# [Given data]
========================

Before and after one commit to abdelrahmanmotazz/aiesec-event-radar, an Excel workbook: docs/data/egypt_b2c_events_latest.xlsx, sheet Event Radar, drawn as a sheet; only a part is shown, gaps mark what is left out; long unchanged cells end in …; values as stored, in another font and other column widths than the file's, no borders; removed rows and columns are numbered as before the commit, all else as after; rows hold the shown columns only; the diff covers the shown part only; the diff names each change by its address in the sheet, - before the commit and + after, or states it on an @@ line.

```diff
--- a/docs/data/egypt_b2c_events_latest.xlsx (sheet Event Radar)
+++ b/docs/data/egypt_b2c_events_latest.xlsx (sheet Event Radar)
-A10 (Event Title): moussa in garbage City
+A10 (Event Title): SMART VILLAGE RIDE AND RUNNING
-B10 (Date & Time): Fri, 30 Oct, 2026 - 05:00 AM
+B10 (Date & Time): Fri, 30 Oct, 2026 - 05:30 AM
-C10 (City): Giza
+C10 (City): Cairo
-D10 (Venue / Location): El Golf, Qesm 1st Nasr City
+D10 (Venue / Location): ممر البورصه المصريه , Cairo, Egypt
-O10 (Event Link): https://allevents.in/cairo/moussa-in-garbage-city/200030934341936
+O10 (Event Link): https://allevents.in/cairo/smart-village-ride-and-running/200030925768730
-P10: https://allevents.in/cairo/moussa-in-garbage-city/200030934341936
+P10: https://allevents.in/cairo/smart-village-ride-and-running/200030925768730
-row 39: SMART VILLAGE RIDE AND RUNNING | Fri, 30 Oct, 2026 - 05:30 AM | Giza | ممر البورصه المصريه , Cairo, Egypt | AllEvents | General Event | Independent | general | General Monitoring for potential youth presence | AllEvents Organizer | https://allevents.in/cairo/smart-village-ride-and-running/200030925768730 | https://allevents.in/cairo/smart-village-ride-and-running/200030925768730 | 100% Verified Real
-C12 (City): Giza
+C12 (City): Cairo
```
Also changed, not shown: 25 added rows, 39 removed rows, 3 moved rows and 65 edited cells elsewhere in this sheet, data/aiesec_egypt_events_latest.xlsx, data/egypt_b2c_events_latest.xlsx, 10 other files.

========================

# [Work order]
Repeat each entry exactly, so that nothing in the listing is lost.

# [Output below]
Before and after one commit to abdelrahmanmotazz/aiesec-event-radar, an Excel workbook: docs/data/egypt_b2c_events_latest.xlsx, sheet Event Radar, drawn as a sheet; only a part is shown, gaps mark what is left out; long unchanged cells end in …; values as stored, in another font and other column widths than the file's, no borders; removed rows and columns are numbered as before the commit, all else as after; rows hold the shown columns only; the diff covers the shown part only; the diff names each change by its address in the sheet, - before the commit and + after, or states it on an @@ line.

```diff
--- a/docs/data/egypt_b2c_events_latest.xlsx (sheet Event Radar)
+++ b/docs/data/egypt_b2c_events_latest.xlsx (sheet Event Radar)
-A10 (Event Title): moussa in garbage City
+A10 (Event Title): SMART VILLAGE RIDE AND RUNNING
-B10 (Date & Time): Fri, 30 Oct, 2026 - 05:00 AM
+B10 (Date & Time): Fri, 30 Oct, 2026 - 05:30 AM
-C10 (City): Giza
+C10 (City): Cairo
-D10 (Venue / Location): El Golf, Qesm 1st Nasr City
+D10 (Venue / Location): ممر البورصه المصريه , Cairo, Egypt
-O10 (Event Link): https://allevents.in/cairo/moussa-in-garbage-city/200030934341936
+O10 (Event Link): https://allevents.in/cairo/smart-village-ride-and-running/200030925768730
-P10: https://allevents.in/cairo/moussa-in-garbage-city/200030934341936
+P10: https://allevents.in/cairo/smart-village-ride-and-running/200030925768730
-row 39: SMART VILLAGE RIDE AND RUNNING | Fri, 30 Oct, 2026 - 05:30 AM | Giza | ممر البورصه المصريه , Cairo, Egypt | AllEvents | General Event | Independent | general | General Monitoring for potential youth presence | AllEvents Organizer | https://allevents.in/cairo/smart-village-ride-and-running/200030925768730 | https://allevents.in/cairo/smart-village-ride-and-running/200030925768730 | 100% Verified Real
-C12 (City): Giza
+C12 (City): Cairo
```
Also changed, not shown: 25 added rows, 39 removed rows, 3 moved rows and 65 edited cells elsewhere in this sheet, data/aiesec_egypt_events_latest.xlsx, data/egypt_b2c_events_latest.xlsx, 10 other files.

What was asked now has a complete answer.